Is your bathroom sink starting to drain slower than it used to, or not draining at all? Before you pick up the phone to call a plumber and waste all that money, here are a few tips you can try in order to unclog it yourself!
One of the most common reasons for a clogged bathroom sink is a buildup of hair in the drain. The first method you can try to unclog your sink is to use a plunger like you would when unclogging a toilet. This method is the most cost effective and the safest for the drain itself. Below are the steps to completing this method:
- First remove the stopper, which is the piece that fits in the drain in order to keep objects from going down the sink. If the stopper will not remove by pulling up on it, you can pull the pivot rod back, which is the long metal piece that can be found underneath the sink connecting the stopper to the operating lever on the faucet.
- After the stopper and pivot rod have been removed, fill the sink with around 4 inches of water. Use a rag to stuff in the overflow so water pressure is not lost.
- Now, just like you would a toilet, use a plunger to plunge the drain.
- Continue to refill the sink and plunge it until the water begins to drain at a normal pace again.
If the plunging method does not unclog the sink, the next method you can try is to use a sink (or hand) auger to pull the clog out. An auger is a tool that can help break up clogs. They can be bought at places like Lowe’s and Home Depot. Below are the steps to completing this method:

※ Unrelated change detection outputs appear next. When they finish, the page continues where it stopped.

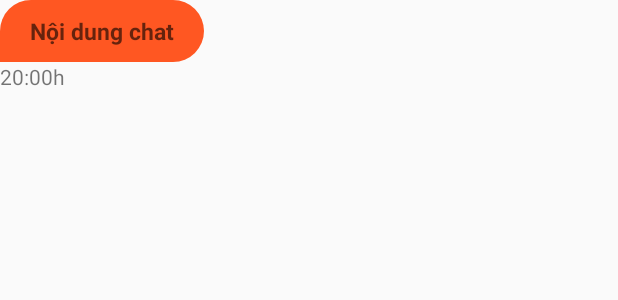
After one commit to DoThanhNhan0701/Appmypham.Clone, an Android app: the layout items_chat_messages_left.xml on its own in the app's theme, with its tools: preview values and no code run, on a phone screen of 412 x 824 dp. The commit adds this screen. Shown: the top 300 px of the screen. Run offline under Robolectric (Android 15) with nearby library versions, the phone set to English and light mode, and no system bars.

Commit message:
Code_update 11/10/2022 - 4:00

```diff
--- a/app/build.gradle
+++ b/app/build.gradle
@@ -40,8 +40,8 @@ dependencies {
     implementation 'com.google.firebase:firebase-auth:21.1.0'
     implementation 'com.google.firebase:firebase-messaging:23.1.0'
     testImplementation 'junit:junit:4.13.2'
-    androidTestImplementation 'androidx.test.ext:junit:1.1.3'
-    androidTestImplementation 'androidx.test.espresso:espresso-core:3.4.0'
+    androidTestImplementation 'androidx.test.ext:junit:1.1.4'
+    androidTestImplementation 'androidx.test.espresso:espresso-core:3.5.0'
 
     implementation 'me.relex:circleindicator:2.1.6'
 
--- a/app/src/main/java/com/example/appbanhang/activity/screenUser/MainActivity.java
+++ b/app/src/main/java/com/example/appbanhang/activity/screenUser/MainActivity.java
@@ -209,7 +209,9 @@ public class MainActivity extends AppCompatActivity implements BottomNavigationV
         builder.setPositiveButton("Yes", new DialogInterface.OnClickListener() {
             @Override
             public void onClick(DialogInterface dialogInterface, int i) {
-                showMessage("Hello Admin");
+                Intent intent = new Intent(getApplicationContext(), MessageActivity.class);
+                startActivity(intent);
+                finish();
             }
         });
         builder.setNegativeButton("No", new DialogInterface.OnClickListener() {
--- /dev/null
+++ b/app/src/main/res/drawable/background_messages_left.xml
@@ -0,0 +1,10 @@
+<?xml version="1.0" encoding="utf-8"?>
+<shape
+    android:shape="rectangle"
+    xmlns:android="http://schemas.android.com/apk/res/android">
+    <solid android:color="@color/purple_700"/>
+    <corners
+        android:bottomRightRadius="50dp"
+        android:topRightRadius="50dp"
+        android:topLeftRadius="50dp"/>
+</shape>
--- /dev/null
+++ b/app/src/main/res/layout/items_chat_messages_left.xml
@@ -0,0 +1,31 @@
+<?xml version="1.0" encoding="utf-8"?>
+<RelativeLayout
+    xmlns:android="http://schemas.android.com/apk/res/android"
+    xmlns:tools="http://schemas.android.com/tools"
+    android:layout_width="wrap_content"
+    android:layout_height="wrap_content">
+    <TextView
+        android:id="@+id/items_chatMessage"
+        android:hint="Nội dung chat"
+        android:background="@drawable/background_messages_left"
+        android:padding="10dp"
+        android:paddingStart="20dp"
+        android:paddingEnd="20dp"
+        android:textSize="15sp"
+        android:layout_alignParentStart="true"
+        android:textStyle="bold"
+        android:textColor="#000"
+        android:layout_width="wrap_content"
+        android:layout_height="wrap_content"
+        tools:ignore="RtlSymmetry">
+    </TextView>
+    <TextView
+        android:id="@+id/timeMessageLeft"
+        android:layout_alignParentStart="true"
+        android:layout_below="@+id/items_chatMessage"
+        android:text="20:00h"
+        android:layout_width="wrap_content"
+        android:layout_height="wrap_content">
+
+    </TextView>
+</RelativeLayout>
```
Also changed, not shown: app/src/main/java/com/example/appbanhang/activity/screenUser/LoginActivity.java (+15 -4 lines), app/src/main/java/com/example/appbanhang/activity/screenUser/MessageActivity.java (+25 -0 lines), app/src/main/java/com/example/appbanhang/activity/screenUser/SearchProductActivity.java (+24 -26 lines), app/src/main/java/com/example/appbanhang/model/SentMessages.java (added, +62 -0 lines), app/src/main/res/drawable/background_messages_top.xml (added, +11 -0 lines), app/src/main/res/layout/activity_message.xml (+33 -2 lines), app/src/main/res/layout/items_chat_messages_right.xml (added, +31 -0 lines). Lines whose indentation alone changed are shown as unchanged.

- First, you will need to locate the piece of pipe underneath the sink that connects at one end to the sink and at the other end to the wall. Once you find the pipe, locate the trap, which is the piece of pipe that is connected by two slip nuts (the thin round pieces that connect each section of the pipe together).
- Once you have located these areas, get a bucket and place it underneath the trap.
- Next, use a pair of pliers to loosen the two slip nuts and remove the trap. Let any water in the pipe drain into the bucket.
- Then, place the end of the auger into the drain and turn the crank. This will move the auger toward the clog.
- Once the auger reaches the clog, pull it out and dislodge the clog.
- Finally, reconnect the trap to the rest of the pipe using the pliers and slip nuts.
If the auger method also proves to be unsuccessful at unclogging the pipe, I am afraid you are now going to have to call a plumber. Good luck and happy unclogging!